### TASK TO COMPLETE
Copy, from the entries below, each line in which the string "NewsCardList" appears.

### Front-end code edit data
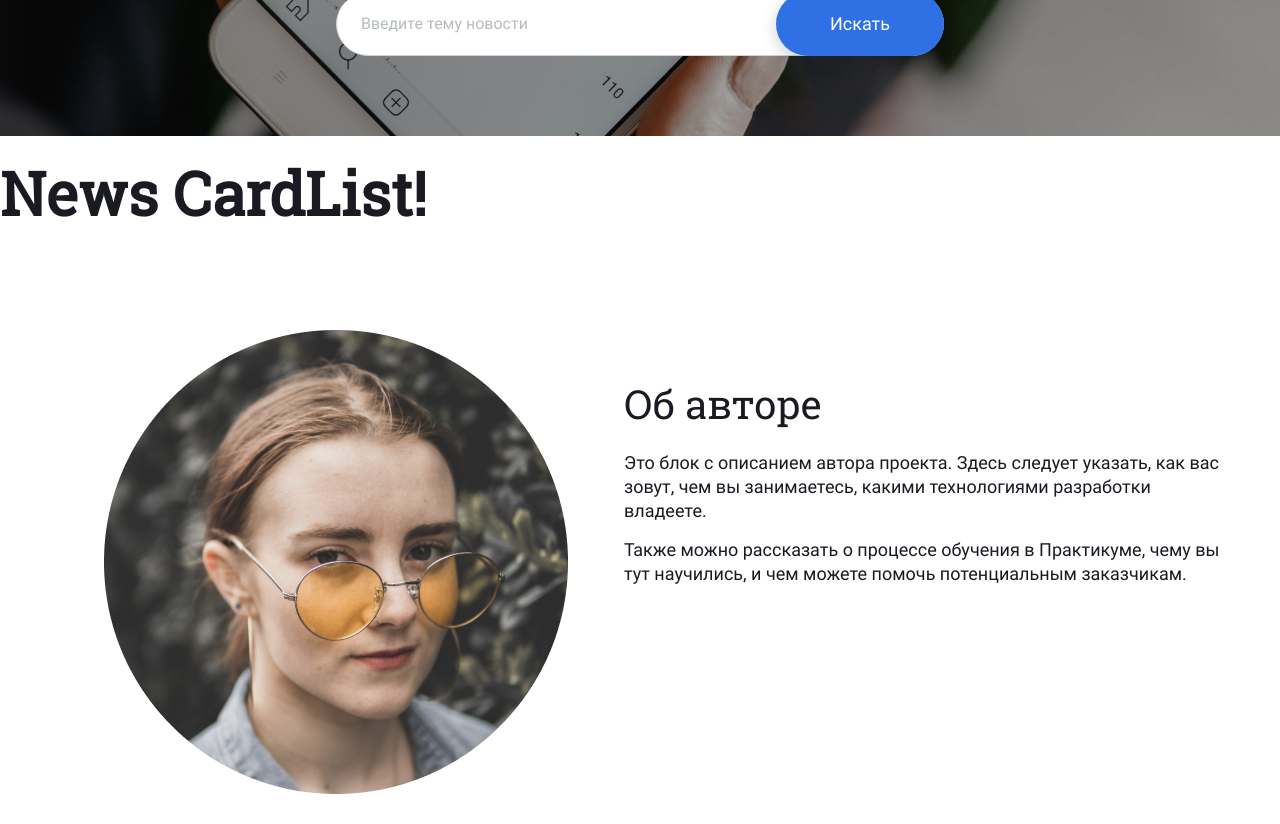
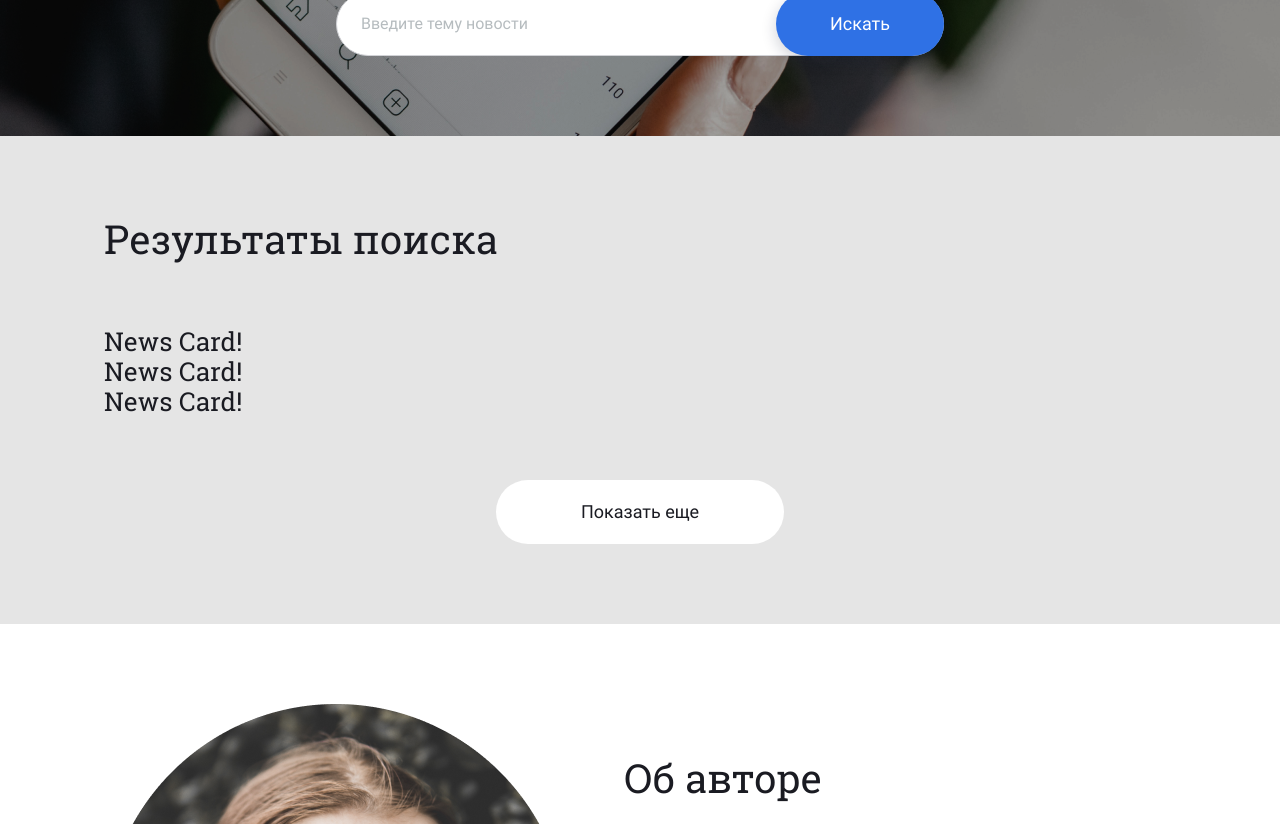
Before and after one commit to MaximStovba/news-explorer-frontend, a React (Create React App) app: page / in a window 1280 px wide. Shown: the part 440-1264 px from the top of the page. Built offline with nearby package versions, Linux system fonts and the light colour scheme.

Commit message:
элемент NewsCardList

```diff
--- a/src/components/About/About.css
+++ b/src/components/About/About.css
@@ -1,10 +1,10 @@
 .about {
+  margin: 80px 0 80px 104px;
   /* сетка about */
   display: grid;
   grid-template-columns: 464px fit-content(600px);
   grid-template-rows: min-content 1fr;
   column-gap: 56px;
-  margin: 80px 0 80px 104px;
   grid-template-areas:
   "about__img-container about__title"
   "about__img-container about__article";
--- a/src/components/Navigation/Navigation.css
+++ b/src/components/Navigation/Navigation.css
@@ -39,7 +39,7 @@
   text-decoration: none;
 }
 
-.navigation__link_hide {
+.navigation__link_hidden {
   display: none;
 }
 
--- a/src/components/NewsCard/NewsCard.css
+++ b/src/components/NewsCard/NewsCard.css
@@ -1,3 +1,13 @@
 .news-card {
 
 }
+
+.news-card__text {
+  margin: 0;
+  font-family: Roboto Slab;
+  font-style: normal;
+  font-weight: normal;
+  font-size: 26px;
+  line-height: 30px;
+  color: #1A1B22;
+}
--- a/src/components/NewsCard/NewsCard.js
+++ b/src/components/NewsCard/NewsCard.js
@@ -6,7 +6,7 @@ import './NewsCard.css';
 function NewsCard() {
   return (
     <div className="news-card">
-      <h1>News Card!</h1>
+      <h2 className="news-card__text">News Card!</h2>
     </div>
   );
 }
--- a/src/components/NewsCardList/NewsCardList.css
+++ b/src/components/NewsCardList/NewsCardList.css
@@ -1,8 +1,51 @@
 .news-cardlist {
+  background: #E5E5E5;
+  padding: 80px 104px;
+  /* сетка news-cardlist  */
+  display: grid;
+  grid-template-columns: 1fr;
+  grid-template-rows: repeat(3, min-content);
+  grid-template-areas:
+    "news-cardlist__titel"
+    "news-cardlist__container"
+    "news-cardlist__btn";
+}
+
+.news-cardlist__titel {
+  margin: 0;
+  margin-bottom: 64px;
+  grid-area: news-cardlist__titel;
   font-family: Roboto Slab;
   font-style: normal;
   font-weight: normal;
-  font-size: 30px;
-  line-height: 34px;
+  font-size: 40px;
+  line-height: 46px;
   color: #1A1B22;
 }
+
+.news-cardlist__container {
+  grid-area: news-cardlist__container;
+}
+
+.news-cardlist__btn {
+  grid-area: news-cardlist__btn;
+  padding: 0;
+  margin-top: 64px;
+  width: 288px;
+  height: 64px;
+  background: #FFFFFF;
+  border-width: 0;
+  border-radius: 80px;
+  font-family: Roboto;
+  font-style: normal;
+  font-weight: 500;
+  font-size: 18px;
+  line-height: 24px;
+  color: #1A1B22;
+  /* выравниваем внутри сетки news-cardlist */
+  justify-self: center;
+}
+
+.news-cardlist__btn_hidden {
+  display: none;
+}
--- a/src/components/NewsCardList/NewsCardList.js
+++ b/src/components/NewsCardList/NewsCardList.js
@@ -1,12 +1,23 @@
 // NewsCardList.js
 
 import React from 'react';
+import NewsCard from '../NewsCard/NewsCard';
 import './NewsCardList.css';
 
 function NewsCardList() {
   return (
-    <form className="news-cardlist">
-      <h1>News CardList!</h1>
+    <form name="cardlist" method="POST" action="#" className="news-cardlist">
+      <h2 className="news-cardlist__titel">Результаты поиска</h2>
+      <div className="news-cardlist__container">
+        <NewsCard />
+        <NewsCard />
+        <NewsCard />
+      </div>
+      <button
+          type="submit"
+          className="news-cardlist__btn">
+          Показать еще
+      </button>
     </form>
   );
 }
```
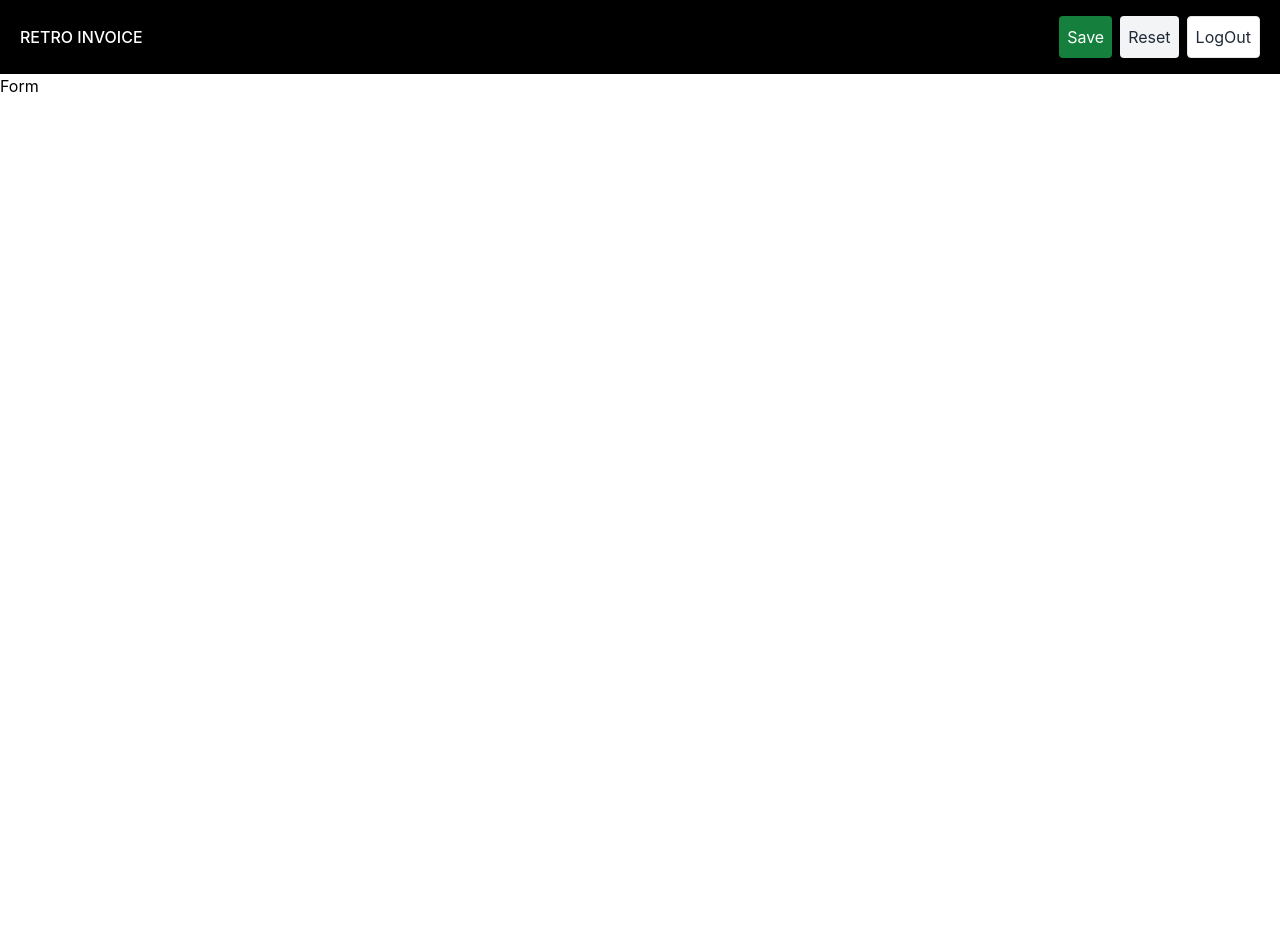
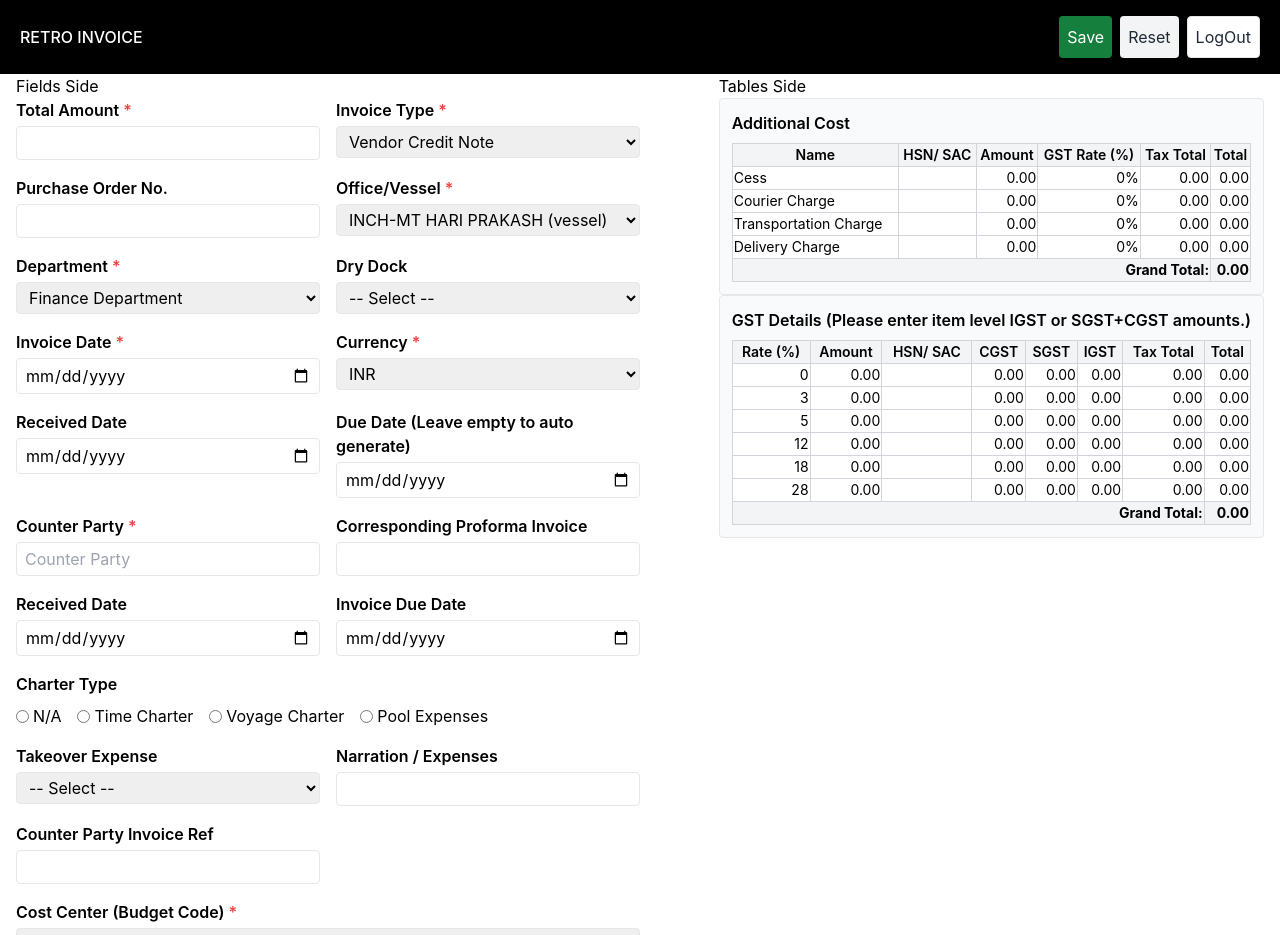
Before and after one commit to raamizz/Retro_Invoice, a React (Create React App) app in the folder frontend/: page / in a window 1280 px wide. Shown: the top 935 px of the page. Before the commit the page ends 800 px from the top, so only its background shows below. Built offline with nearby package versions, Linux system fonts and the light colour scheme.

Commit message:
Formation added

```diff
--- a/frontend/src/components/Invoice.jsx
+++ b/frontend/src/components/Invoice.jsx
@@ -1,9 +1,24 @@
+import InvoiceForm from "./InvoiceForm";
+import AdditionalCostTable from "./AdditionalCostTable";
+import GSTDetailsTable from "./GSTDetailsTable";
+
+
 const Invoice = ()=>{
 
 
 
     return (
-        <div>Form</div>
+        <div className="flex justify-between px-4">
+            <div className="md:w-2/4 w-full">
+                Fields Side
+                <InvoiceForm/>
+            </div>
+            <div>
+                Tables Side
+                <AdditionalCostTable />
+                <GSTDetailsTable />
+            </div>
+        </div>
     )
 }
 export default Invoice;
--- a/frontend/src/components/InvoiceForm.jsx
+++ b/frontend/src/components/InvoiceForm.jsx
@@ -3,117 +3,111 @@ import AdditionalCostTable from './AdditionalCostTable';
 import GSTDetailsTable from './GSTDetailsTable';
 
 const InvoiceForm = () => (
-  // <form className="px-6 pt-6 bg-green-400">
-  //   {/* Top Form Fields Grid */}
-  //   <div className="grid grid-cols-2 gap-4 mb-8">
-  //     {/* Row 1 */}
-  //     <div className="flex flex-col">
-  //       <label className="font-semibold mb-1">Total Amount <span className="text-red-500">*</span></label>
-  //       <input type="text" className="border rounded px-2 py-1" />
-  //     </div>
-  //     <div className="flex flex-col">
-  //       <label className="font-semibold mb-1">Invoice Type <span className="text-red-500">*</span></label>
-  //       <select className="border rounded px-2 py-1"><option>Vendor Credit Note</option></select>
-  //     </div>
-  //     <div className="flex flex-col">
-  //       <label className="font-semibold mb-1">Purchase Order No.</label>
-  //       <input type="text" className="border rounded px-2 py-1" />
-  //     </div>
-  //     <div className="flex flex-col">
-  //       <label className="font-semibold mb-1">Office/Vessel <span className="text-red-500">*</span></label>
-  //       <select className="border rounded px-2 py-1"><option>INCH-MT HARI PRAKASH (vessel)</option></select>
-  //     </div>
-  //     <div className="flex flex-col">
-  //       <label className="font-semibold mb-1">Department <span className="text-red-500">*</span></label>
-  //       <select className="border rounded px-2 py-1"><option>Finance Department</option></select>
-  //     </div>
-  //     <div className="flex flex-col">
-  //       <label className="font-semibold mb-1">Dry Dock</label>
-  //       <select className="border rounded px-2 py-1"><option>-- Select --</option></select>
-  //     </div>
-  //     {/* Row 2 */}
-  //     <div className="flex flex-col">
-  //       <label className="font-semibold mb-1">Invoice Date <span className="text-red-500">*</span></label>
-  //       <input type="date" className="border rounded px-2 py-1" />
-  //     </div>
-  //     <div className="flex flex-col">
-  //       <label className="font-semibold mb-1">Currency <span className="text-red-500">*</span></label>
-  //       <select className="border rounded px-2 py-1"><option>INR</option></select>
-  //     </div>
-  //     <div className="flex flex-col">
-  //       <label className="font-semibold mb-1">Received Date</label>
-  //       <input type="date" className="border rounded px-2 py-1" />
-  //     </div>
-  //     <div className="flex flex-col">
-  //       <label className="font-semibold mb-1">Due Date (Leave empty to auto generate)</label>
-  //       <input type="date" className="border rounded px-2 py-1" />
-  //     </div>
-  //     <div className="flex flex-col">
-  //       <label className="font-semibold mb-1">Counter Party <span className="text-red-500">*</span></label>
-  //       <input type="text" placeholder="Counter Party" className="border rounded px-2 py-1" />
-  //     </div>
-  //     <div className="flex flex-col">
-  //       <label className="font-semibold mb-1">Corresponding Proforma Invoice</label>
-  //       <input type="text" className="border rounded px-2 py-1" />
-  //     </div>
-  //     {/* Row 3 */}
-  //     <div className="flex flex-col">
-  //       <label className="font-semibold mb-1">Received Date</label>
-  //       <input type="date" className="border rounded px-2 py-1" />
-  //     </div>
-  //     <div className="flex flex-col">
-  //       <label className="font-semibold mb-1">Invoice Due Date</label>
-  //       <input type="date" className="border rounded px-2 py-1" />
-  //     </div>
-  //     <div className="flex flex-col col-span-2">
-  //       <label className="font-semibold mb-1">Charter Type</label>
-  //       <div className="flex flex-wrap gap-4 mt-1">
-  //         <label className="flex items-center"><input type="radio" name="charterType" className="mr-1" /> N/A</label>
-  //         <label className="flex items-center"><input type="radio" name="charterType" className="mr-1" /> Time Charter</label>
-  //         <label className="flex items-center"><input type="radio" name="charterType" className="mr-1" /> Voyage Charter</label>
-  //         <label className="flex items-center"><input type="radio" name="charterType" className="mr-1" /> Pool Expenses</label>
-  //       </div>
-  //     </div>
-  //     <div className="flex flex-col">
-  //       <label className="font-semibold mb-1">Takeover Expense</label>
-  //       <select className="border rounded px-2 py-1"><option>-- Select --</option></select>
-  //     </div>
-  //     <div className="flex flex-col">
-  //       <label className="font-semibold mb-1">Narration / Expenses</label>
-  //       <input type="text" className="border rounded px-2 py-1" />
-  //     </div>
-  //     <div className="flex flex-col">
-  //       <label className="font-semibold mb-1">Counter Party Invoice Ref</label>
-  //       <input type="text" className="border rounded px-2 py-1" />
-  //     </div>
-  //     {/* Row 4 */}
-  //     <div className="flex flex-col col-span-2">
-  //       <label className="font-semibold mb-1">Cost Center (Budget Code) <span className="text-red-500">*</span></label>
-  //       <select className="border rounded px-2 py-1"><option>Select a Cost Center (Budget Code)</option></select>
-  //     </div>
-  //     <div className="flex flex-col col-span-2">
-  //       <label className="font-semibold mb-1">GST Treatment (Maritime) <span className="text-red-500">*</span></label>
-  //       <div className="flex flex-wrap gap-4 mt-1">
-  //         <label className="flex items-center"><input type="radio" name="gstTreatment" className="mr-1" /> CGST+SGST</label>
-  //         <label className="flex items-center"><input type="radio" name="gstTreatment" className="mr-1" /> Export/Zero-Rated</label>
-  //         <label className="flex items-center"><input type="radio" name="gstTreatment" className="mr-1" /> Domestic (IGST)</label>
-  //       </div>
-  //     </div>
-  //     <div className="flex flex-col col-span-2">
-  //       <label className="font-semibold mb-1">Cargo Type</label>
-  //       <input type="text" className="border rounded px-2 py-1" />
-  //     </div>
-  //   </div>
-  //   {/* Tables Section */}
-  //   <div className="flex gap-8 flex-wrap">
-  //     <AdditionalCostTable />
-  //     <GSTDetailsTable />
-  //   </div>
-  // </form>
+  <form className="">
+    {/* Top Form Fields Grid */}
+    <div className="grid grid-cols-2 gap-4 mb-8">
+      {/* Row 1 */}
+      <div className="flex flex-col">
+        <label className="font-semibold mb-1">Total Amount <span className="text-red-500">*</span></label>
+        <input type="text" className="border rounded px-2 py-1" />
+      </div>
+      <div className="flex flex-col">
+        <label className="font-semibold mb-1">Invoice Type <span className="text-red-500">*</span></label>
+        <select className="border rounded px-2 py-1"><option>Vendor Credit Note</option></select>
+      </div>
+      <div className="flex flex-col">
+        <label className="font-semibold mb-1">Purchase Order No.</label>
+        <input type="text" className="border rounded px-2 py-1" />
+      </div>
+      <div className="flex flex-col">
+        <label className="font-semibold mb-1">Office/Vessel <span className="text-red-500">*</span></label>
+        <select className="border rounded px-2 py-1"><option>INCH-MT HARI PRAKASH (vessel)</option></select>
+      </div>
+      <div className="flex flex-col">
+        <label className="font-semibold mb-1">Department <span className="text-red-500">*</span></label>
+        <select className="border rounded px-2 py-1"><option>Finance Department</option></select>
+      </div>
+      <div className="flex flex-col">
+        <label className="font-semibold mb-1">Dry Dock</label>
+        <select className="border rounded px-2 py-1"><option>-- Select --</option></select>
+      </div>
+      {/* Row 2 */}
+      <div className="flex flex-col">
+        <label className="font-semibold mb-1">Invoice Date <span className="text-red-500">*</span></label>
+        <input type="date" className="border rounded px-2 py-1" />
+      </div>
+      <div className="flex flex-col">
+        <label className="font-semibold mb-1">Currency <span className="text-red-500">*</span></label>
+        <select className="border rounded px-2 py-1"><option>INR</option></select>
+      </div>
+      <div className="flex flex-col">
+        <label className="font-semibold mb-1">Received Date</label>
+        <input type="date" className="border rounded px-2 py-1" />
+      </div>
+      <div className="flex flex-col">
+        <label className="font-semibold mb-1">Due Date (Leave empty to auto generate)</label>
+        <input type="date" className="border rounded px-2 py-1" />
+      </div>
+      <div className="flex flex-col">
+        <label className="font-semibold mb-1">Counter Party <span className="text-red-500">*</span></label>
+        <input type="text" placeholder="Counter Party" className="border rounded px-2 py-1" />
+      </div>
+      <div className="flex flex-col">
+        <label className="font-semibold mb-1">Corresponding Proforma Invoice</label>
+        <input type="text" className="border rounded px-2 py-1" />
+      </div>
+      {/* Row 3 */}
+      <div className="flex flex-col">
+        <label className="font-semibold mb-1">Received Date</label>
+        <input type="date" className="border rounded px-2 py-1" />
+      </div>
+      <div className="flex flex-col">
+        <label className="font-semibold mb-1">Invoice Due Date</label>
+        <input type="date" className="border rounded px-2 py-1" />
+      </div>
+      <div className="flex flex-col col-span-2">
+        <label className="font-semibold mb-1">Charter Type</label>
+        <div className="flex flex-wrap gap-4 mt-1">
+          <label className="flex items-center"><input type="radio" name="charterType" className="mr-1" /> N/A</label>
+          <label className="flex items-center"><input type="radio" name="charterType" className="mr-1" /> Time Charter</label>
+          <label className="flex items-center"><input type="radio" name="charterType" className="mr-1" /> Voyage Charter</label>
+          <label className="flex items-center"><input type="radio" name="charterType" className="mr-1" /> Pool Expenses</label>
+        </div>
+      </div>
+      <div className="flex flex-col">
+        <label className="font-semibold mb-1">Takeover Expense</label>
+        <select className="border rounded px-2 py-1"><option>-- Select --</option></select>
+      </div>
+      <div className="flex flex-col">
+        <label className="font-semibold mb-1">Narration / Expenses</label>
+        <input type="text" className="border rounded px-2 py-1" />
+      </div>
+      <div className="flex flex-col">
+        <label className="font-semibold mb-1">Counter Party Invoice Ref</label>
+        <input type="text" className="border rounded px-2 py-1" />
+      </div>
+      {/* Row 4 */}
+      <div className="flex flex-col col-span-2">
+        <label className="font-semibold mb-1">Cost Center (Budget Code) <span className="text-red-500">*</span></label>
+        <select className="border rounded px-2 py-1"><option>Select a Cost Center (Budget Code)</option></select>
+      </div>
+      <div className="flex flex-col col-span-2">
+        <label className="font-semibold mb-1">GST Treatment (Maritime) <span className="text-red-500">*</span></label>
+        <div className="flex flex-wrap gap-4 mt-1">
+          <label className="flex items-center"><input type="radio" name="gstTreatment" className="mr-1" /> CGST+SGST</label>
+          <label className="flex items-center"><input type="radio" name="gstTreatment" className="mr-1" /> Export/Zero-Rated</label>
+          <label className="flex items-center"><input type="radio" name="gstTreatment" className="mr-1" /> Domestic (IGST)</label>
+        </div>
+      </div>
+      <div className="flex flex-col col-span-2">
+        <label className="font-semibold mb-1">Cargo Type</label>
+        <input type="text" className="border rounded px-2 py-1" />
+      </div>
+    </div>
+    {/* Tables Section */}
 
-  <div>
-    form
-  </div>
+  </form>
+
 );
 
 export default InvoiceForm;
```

### TASK OUTPUT
элемент NewsCardList
--- a/src/components/NewsCardList/NewsCardList.css
+++ b/src/components/NewsCardList/NewsCardList.css
--- a/src/components/NewsCardList/NewsCardList.js
+++ b/src/components/NewsCardList/NewsCardList.js
 // NewsCardList.js
 import './NewsCardList.css';
 function NewsCardList() {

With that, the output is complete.